It's the Law! What Is?
In January 1999, Body Positive reported in detail on important new legislation affecting New York State residents who test HIV-positive. It's still not clear how the law is going to work, but as new information becomes available we will let you know. In the meantime, here's a brief summary of what we do know now.
According to this new law, if you choose to be tested for HIV and have a positive test result, two things will happen: (1) Your name will be reported to the state Department of Health. (2) The Department of Health will ask you to give them the names of your recent sexual and needle-sharing partners so that DOH staff can get in touch with them and advise them that they may have been exposed to HIV.

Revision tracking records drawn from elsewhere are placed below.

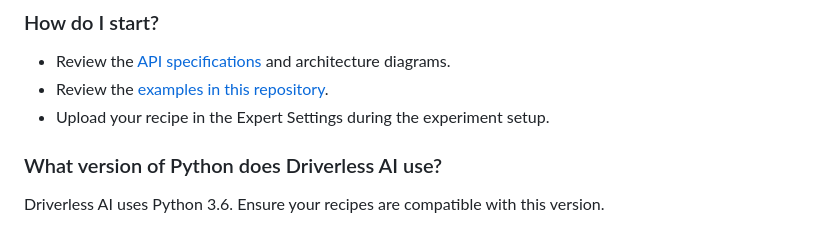
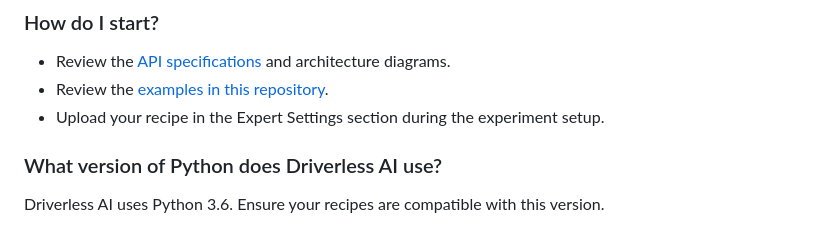
Before and after one commit to h2oai/driverlessai-recipes, a Markdown page: FAQ.md, the part around the change. GitHub-like rendering.

Commit message:
Update FAQ.md
Co-authored-by: Oshini Nugapitiya <52423997+oshi98@users.noreply.github.com>

```diff
--- a/FAQ.md
+++ b/FAQ.md
@@ -41,7 +41,7 @@ A text editor and knowledge of Python. Recipes are written as `.py` files with t
 ### How do I start?
 - Review the [API specifications](https://github.com/h2oai/driverlessai-recipes#reference-guide) and architecture diagrams.
 - Review the [examples in this repository](https://github.com/h2oai/driverlessai-recipes/blob/master/README.md#sample-recipes).
-- Upload your recipe in the Expert Settings during the experiment setup.
+- Upload your recipe in the Expert Settings section during the experiment setup.
 
 ### What version of Python does Driverless AI use?
 Driverless AI uses Python 3.6. Ensure your recipes are compatible with this version.
```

The partner notification law has been passed by the New York State legislature, but it is not yet in effect. The regulations that will govern how the law will be implemented have not yet been published, so we don't know exactly how it will work in real life. We also don't know when the law will actually be put into practice, but we expect it to be sometime in the late spring or summer of 1999. For now, the important thing is to understand what the law does and does not say, and to be prepared for it to take effect.
It is important to understand that the new law has two separate components -- names reporting and partner notification. The first is mandatory and the second voluntary.
This section of the law is mandatory. The law requires HIV testing sites and medical practitioners to report the names of HIV-positive people to the New York State Department of Health. An individual's positive HIV status must be reported if the site or practitioner learns of it in any of three ways:
The names-reporting provision of the law applies to all institutions and medical practitioners serving people who are HIV-positive. It also requires that these names be kept confidentially within the Department of Health, and prohibits their being shared with, for instance, insurance companies (or anyone else for that matter).
As the law is written, anonymous testing sites -- those where the name of the individual being tested is not known even to those performing the test -- will remain anonymous; there is no requirement that the site try to learn an individual's identity and report it to the state. It appears that the same is true of home testing kits and the medical labs that process them. When an individual who tested positive at an anonymous site seeks medical care under circumstances that reveal his or her serostatus, however, that individual's name will then be reported to the DOH. Even if the person avoids the medical system until the onset of AIDS, name reporting will occur at that point.
Your testing site will not track you down and report your name retroactively, no matter what type of testing site you originally used. Again, however, when you seek care within the medical system, now or in the future, if your medical practitioner runs any HIV-related test or otherwise determines that you are HIV-positive or are experiencing HIV-related illness, she or he is obligated to report your name to the DOH.
This part of the law, also called "contact tracing," is voluntary on the part of the HIV-positive individual. It requires medical practitioners to ask their HIV-positive patients to give them the names of sexual and needle-sharing partners voluntarily. If they do, these partners will be contacted in person by the DOH and warned of their possible exposure. This is based upon a model of disease control that has had some success in controlling the transmission rates of sexually transmitted diseases like syphilis. When partners are contacted, they are not to be told that you are the person who identified them. The law requires that your name be kept confidential.
You are NOT REQUIRED to report the names of your partners! This part of the legislation is not mandatory; there is no penalty for refusing to divulge the names of your partners, and you are entirely within your rights to do so. What is mandatory, however, is for medical practitioners to report to the DOH the names of any "known contacts." This means that if you have listed the name of your spouse on any form, such as an insurance form, that comes into the practitioner's hands, your spouse's name will be reported to the DOH as a "known contact." Similarly, if you are a woman receiving prenatal care and you have listed the father's name on your hospital record, his name will be reported to the DOH as a "known contact."
The DOH is supposed to develop a protocol specifically for this type of situation. It is not yet clear what that protocol will contain -- especially where same-sex couples are concerned. HIV advocates and domestic violence advocates are working together to try to ensure that the regulations contain allowances for situations involving domestic violence.
The law was passed last June by an overwhelming margin -- 120 votes for, 30 against. The governor signed it into law in July, and the legislation was supposed to go into effect in January 1999. In the governor's preliminary budget for this year, $2 million was cut from existing AIDS programs (treatment adherence and permanency planning), while $4.7 million was allocated to a statewide partner notification program and names reporting system.
We can, however, still try to affect how the law is implemented. As Body Positive goes to press, the regulations that explain the implementation of the law have not yet been published, and until those regulations are in their final form the law cannot be applied. It is anticipated that a draft of the regulations will be published in late February. This is followed by a mandatory 45-day public-comment period. During this period we can lobby our representatives and attempt to keep the coercive aspects of the law to a minimum.
After the 45-day comment period, probably sometime during the summer, the regulations will be published in their final form. It is then that names reporting and partner notification will become a reality.
To express your opinion on the regulations when they are published, you can write, call, or e-mail your representatives directly, or you can get in touch with the New York AIDS Coalition, (212) 629-3075, or the Gay Men's Health Crisis Policy Department, (212) 367-1000, or another policy-oriented group, to find out how you can help affect how the law is implemented.
This article was provided by Body Positive. It is a part of the publication Body Positive.